▶ **WHAT YOU HAVE TO DO**
Every entry must be duplicated precisely as written.
START SUPPLIED MATERIAL
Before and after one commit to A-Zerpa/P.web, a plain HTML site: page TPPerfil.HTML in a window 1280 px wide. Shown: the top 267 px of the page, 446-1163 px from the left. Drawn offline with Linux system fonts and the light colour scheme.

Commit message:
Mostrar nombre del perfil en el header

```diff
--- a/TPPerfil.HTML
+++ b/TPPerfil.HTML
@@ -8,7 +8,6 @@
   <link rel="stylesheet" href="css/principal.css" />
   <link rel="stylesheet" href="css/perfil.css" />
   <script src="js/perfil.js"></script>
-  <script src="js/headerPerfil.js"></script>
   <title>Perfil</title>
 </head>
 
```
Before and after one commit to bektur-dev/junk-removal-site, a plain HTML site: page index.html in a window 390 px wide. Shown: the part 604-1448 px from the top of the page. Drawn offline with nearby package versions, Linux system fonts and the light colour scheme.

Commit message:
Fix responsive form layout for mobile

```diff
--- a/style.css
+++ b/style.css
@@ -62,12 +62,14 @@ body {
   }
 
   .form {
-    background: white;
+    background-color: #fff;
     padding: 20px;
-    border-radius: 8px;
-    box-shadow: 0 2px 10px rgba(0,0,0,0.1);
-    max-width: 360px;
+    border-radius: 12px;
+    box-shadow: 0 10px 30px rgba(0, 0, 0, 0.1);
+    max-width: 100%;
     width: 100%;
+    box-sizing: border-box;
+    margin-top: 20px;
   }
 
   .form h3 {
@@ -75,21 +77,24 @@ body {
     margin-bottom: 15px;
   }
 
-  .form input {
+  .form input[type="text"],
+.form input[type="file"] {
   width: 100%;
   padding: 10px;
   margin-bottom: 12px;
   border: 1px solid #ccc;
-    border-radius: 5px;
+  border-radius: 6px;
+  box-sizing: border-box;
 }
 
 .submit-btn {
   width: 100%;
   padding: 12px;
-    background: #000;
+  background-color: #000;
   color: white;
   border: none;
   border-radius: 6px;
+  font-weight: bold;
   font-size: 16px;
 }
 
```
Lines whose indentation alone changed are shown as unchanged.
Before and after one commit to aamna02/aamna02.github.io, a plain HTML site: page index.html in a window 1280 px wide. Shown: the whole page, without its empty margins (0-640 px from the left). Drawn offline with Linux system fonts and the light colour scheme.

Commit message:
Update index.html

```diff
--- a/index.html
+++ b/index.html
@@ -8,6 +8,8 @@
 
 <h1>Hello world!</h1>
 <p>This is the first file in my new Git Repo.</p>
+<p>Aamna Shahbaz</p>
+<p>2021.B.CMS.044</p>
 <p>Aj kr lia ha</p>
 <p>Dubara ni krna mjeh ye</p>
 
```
END SUPPLIED MATERIAL
▶ **EXERCISE SOLUTION**
Before and after one commit to A-Zerpa/P.web, a plain HTML site: page TPPerfil.HTML in a window 1280 px wide. Shown: the top 267 px of the page, 446-1163 px from the left. Drawn offline with Linux system fonts and the light colour scheme.

Commit message:
Mostrar nombre del perfil en el header

```diff
--- a/TPPerfil.HTML
+++ b/TPPerfil.HTML
@@ -8,7 +8,6 @@
   <link rel="stylesheet" href="css/principal.css" />
   <link rel="stylesheet" href="css/perfil.css" />
   <script src="js/perfil.js"></script>
-  <script src="js/headerPerfil.js"></script>
   <title>Perfil</title>
 </head>
 
```
Before and after one commit to bektur-dev/junk-removal-site, a plain HTML site: page index.html in a window 390 px wide. Shown: the part 604-1448 px from the top of the page. Drawn offline with nearby package versions, Linux system fonts and the light colour scheme.

Commit message:
Fix responsive form layout for mobile

```diff
--- a/style.css
+++ b/style.css
@@ -62,12 +62,14 @@ body {
   }
 
   .form {
-    background: white;
+    background-color: #fff;
     padding: 20px;
-    border-radius: 8px;
-    box-shadow: 0 2px 10px rgba(0,0,0,0.1);
-    max-width: 360px;
+    border-radius: 12px;
+    box-shadow: 0 10px 30px rgba(0, 0, 0, 0.1);
+    max-width: 100%;
     width: 100%;
+    box-sizing: border-box;
+    margin-top: 20px;
   }
 
   .form h3 {
@@ -75,21 +77,24 @@ body {
     margin-bottom: 15px;
   }
 
-  .form input {
+  .form input[type="text"],
+.form input[type="file"] {
   width: 100%;
   padding: 10px;
   margin-bottom: 12px;
   border: 1px solid #ccc;
-    border-radius: 5px;
+  border-radius: 6px;
+  box-sizing: border-box;
 }
 
 .submit-btn {
   width: 100%;
   padding: 12px;
-    background: #000;
+  background-color: #000;
   color: white;
   border: none;
   border-radius: 6px;
+  font-weight: bold;
   font-size: 16px;
 }
 
```
Lines whose indentation alone changed are shown as unchanged.
Before and after one commit to aamna02/aamna02.github.io, a plain HTML site: page index.html in a window 1280 px wide. Shown: the whole page, without its empty margins (0-640 px from the left). Drawn offline with Linux system fonts and the light colour scheme.

Commit message:
Update index.html

```diff
--- a/index.html
+++ b/index.html
@@ -8,6 +8,8 @@
 
 <h1>Hello world!</h1>
 <p>This is the first file in my new Git Repo.</p>
+<p>Aamna Shahbaz</p>
+<p>2021.B.CMS.044</p>
 <p>Aj kr lia ha</p>
 <p>Dubara ni krna mjeh ye</p>
 
```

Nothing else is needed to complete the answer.